“So do we scout around before we go back, or do we attack it as a group?”
“I want to know if they’re in or not,” I said, thinking aloud. “I mean, if they don’t want to join us, that changes our plan. It would be better to know.”
“Yeah. Okay, I agree.” Jay nodded, then stood and stretched. “What did we get down?”
I read through the key points on our list.
Distance from Harvey
Defense – boundaries, fences? Run sentries at all times.
Livestock and gardens for food sources
Main supply kept rationed – food, first aid, blankets, clothing
Scouting groups for more supplies as needed
Train any kids to defend themselves, how to travel quickly and without detection
Keep society open – anyone welcome unless they introduce danger to the group
Weapons – need to find and collect more weapons/tools
Discuss and share knowledge between group, determine what useful skills each person may have to benefit the group
We’d gone into further detail on a lot of points – storage, sleeping arrangements, and so on – but most of the other stuff depended on where we ended up and what we could find.
“It’s a start.” Jay said, nodding. “I think we can get the others on-board. They want to keep Toby safe just as much as we want to with Annie.”
Late afternoon was settling in around us.
“Let’s sleep for a few hours and head back to Lakes tonight?” I suggested.
Jay laughed. “I think I’m too excited to sleep. We can really do this, Charlie!”
I hugged him, wanting to savor the warm happiness we’d found. It had been so long. “Come and lie down with me, then – I want to have nice dreams.”
We left most of our gear downstairs, bringing only the pistol and a couple of bottles of water. Upstairs, we chose the biggest bedroom, settling in together in a stranger’s bed, hidden under their blankets. We felt safe, warm and happy – a feeling I wanted to fall asleep with, and get lost in thoughts and dreams of these strange, happier times.

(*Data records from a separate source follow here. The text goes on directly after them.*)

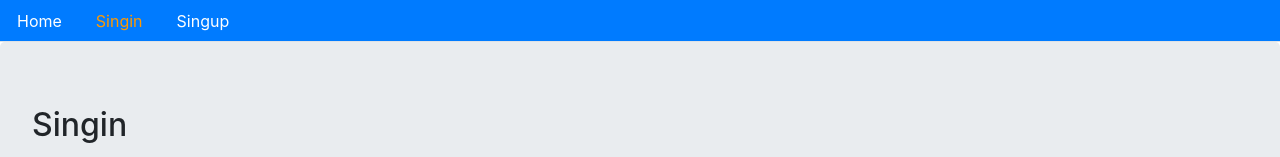
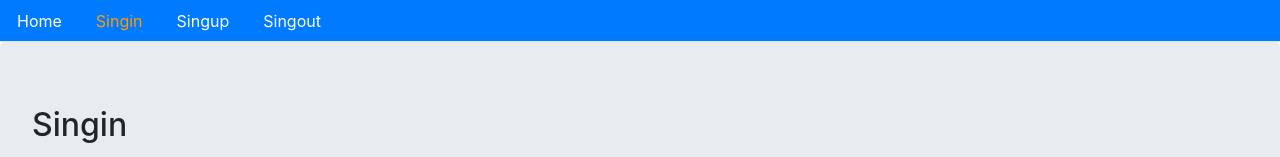
Before and after one commit to johny4437/mern-stack-ecom, a React (Create React App) app in the folder frontend/: page /singin in a window 1280 px wide. Shown: the top 157 px of the page. Built offline with nearby package versions, Linux system fonts and the light colour scheme; no server answers.

Commit message:
frontend implementation

```diff
--- a/frontend/src/auth/index.js
+++ b/frontend/src/auth/index.js
@@ -33,3 +33,22 @@ import {API} from '../Config';
      })
      .catch(err =>console.log(err))
  };
+
+ export const authenticate = (data, next) =>{
+     if( typeof window !== 'undefined'){
+         localStorage.setItem('jwt', JSON.stringify(data));
+         next();
+     }
+ };
+
+ export const singout =(next)=>{
+     if( typeof window !=='undefined'){
+         localStorage.removeItem('jwt');
+        next();
+
+        return fetch(`${API}/singout`)
+                .then(response => console.log(response))
+                .catch(err => console.log(err)
+                )
+        }
+ }
--- a/frontend/src/core/Menu.js
+++ b/frontend/src/core/Menu.js
@@ -1,5 +1,8 @@
 import React from 'react';
  import {Link, withRouter} from 'react-router-dom';
+import {singout} from  '../auth';
+
+
  const isActive = (history, path)=>{
     if(history.location.pathname===path){
         return {color:"#ff9900"}
@@ -20,6 +23,17 @@ function Menu({history}) {
             <li className="nav-item">
                 <Link className="nav-link" style={isActive(history, "/singup")} to="/singup" >Singup</Link>
             </li>
+            <li className="nav-item">
+                <span className="nav-link"
+                 style={{cursor:'pointer', color:'#ffffff'}}
+                 onClick={()=> singout(()=>{
+                     history.push("/")
+                 })}
+                  >
+                    Singout
+                </span>
+            </li>
+
 
         </ul>
     )
--- a/frontend/src/user/Singin.js
+++ b/frontend/src/user/Singin.js
@@ -1,6 +1,6 @@
 import React,{useState} from 'react';
 import Layout from '../core/Layout';
-import {singin} from   '../auth';
+import {singin, authenticate} from   '../auth';
 import { Redirect } from 'react-router-dom';
 
 
@@ -29,10 +29,12 @@ import { Redirect } from 'react-router-dom';
             if(data.error){
                 setValues({...values, error: data.error, loading:false})
             }else{
-                setValues({
-                    ...values,
-                    redirectToReferrer:true
+                authenticate( data, ()=>{
+                    setValues({
+                        ...values,
+                        redirectToReferrer:true
 
+                    })
                 })
             }
         })
```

In just a few hours, we would head to Lakes, and share our plans with Ken and Laura. Only time would tell if they would share our happiness, or crush it.